seminars attended. prospects for the future and best interest of the service. etc. who can do it best should be left to the head of the office concerned provided the legal requirements for the office are satisfied.” The reckoning point in determining the qualifications of an appointee is the date of issuance of the appointment and not the date of its approval by the CSC or the date of resolution of the protest against it. we sustain the latter. courtesy. We need not rule on petitioner’s assertion that respondent’s subsequent compliance with the experience standards during the pendency of the case should not be counted in his favor since respondent was anyway qualified for the position at the time of his appointment. 1991.. Cayetano opposed the nomination because allegedly Monsod does not possess the required qualification of having been .ATO Executive Director Gilo also noted respondent’s full compliance with the qualifications for the position. There is no reason to disapprove the appointment of respondent as Chief of the Aviation Safety Regulation Office considering that he is fully qualified and evidently the choice of the appointing authority. may be valuable but so are such intangibles as resourcefulness. Given the demands of a certain job. Commission on Elections 1. Cayetano V. Between the Commission and the appointing authority. initiative. Formal qualifications such as age. later affirmed it after a re-evaluation of the case and declared his previous ruling unofficial and inexistent. “Every particular job in an office calls for both formal and informal qualifications. who previously recalled respondent’s appointment. Monsod 201 SCRA 210 (1991) FACTS: Monsod was nominated by President Aquino to the position of Chairman of the COMELEC on April 25. CSC-NCR Director Acebedo. team spirit. number of academic units in a certain course. loyalty. ambition.

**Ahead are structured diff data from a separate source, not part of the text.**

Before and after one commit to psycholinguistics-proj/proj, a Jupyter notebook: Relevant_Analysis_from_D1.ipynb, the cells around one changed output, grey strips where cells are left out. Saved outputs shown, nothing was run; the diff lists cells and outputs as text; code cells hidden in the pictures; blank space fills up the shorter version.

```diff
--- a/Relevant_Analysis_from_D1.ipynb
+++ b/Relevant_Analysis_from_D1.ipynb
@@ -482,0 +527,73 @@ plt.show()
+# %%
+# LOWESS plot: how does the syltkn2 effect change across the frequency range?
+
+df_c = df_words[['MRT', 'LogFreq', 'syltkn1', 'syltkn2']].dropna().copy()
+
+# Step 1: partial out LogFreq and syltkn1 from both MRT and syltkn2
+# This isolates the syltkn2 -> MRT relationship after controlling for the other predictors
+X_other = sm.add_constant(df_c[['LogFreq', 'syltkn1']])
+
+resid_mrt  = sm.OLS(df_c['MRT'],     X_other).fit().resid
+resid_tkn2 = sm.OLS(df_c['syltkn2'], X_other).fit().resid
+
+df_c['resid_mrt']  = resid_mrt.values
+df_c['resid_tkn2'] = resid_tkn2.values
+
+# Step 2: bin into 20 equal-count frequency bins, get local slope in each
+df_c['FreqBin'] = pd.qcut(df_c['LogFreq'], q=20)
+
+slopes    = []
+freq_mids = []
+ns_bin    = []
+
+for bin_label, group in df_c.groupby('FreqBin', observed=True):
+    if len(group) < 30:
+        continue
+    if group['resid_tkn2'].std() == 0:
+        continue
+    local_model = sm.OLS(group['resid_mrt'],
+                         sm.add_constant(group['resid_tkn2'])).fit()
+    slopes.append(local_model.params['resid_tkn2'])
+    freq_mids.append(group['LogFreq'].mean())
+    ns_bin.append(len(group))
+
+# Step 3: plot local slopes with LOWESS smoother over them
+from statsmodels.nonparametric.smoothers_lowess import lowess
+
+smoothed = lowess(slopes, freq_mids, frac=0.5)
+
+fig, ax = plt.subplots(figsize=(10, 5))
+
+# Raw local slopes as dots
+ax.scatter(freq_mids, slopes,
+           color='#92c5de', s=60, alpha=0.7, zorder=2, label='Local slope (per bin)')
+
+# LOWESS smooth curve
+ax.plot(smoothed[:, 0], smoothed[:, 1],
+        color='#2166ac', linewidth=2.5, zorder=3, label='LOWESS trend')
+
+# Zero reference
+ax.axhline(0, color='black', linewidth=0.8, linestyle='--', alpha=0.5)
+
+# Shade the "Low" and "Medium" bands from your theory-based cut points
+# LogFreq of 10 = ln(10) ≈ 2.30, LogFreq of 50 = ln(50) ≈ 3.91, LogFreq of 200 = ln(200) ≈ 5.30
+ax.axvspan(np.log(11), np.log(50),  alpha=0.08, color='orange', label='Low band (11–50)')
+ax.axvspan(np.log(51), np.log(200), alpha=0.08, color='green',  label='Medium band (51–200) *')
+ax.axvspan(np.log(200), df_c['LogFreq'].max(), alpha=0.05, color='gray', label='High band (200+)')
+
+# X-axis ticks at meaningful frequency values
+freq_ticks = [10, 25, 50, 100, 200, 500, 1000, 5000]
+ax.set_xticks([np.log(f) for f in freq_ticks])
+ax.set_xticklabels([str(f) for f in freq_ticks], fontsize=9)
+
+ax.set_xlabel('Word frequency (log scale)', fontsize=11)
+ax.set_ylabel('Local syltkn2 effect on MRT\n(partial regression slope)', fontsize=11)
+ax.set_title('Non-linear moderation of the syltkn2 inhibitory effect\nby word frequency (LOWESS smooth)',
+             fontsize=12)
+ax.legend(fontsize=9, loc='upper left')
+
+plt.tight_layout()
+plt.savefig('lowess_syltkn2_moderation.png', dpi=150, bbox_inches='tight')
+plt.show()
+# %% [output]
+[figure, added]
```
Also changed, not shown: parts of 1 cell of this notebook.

Bautista vs. . engages in the business of advising clients as to their rights under the law. Challenging the validity of the confirmation by the Commission on Appointments of Monsod’s nomination. Election Officer Jareño referred the matter of Bautista's inclusion in the certified list of candidates with the COMELEC L a w D e p a r t m e n t o n 5 J u l y 2 0 0 2 . 2002 barangay elections. In compliance with the t r i a l c o u r t ' s o r d e r . commissioner. body. and a lawyerlegislator of both the rich and the poor — verily more than satisfy the constitutional requirement — that he has been engaged in the practice of law for at least ten years. having passed the bar examinations of 1960 with a grade of 86.engaged in the practice of law for at least ten years. He has also been paying his professional license fees as lawyer for more than ten years. petitioner filed a petition for Certiorari and Prohibition praying that said confirmation and the consequent appointment of Monsod as Chairman of the Commission on Elections be declared null and void because Monsod did not meet the requirement of having practiced law for the last ten years. for valuable consideration engages in the business of advising person. Atty. . is engaged in the practice of law. At the same time. A person is also considered to be in the practice of law when he: “. HELD: The practice of law is not limited to the conduct of cases in court. Monsod’s past work experiences as a lawyer-economist. E l e c t i o n O f f i c e r J a r e ñ o i n c l u d e d B a u t i s t a i n t h e c e r t i f i e d l i s t o f candidates for Punong Barangay. board. Otherwise stated. He has been a dues paying member of the Integrated Bar of the Philippines since its inception in 1972-73. in a representative capacity. referee. a lawyer-negotiator of contracts.” Atty. 2002.R. Election Officer Jareño refused to accept Bautista's certificate of candidacy because he was not a registered voter in Lumbangan. 2002. Bautista filed an action for mandamus against Election O f f i c e r J a r e ñ o with the Regional Trial Court of Batangas. committee. The trial court o r d e r e d Election Officer Jareño to accept Bautista's certificate of candidacy and to include his name in the certified list of candidates for Punong Barangay. a lawyer-entrepreneur of industry. a lawyer-manager. firms. associations or corporations as to their rights under the law. . COMELEC [G. or while so engaged performs any act or acts either in court or outside of court for that purpose. or appears in a representative capacity as an advocate in proceedings pending or prospective. Christian Monsod is a member of the Philippine Bar. Bautista filed his certificate of candidacy for Punong Barangay in Lumbangan for the July 15. 154796-97 October 23. one who. ISSUE: Whether or not Monsod satisfies the requirement of the position of Chairman of the COMELEC.55%. T h e r e a f t e r . On June 11. or commission constituted by law or authorized to settle controversies. before any court. 2003] FACTS: On June 10. 2. Nos.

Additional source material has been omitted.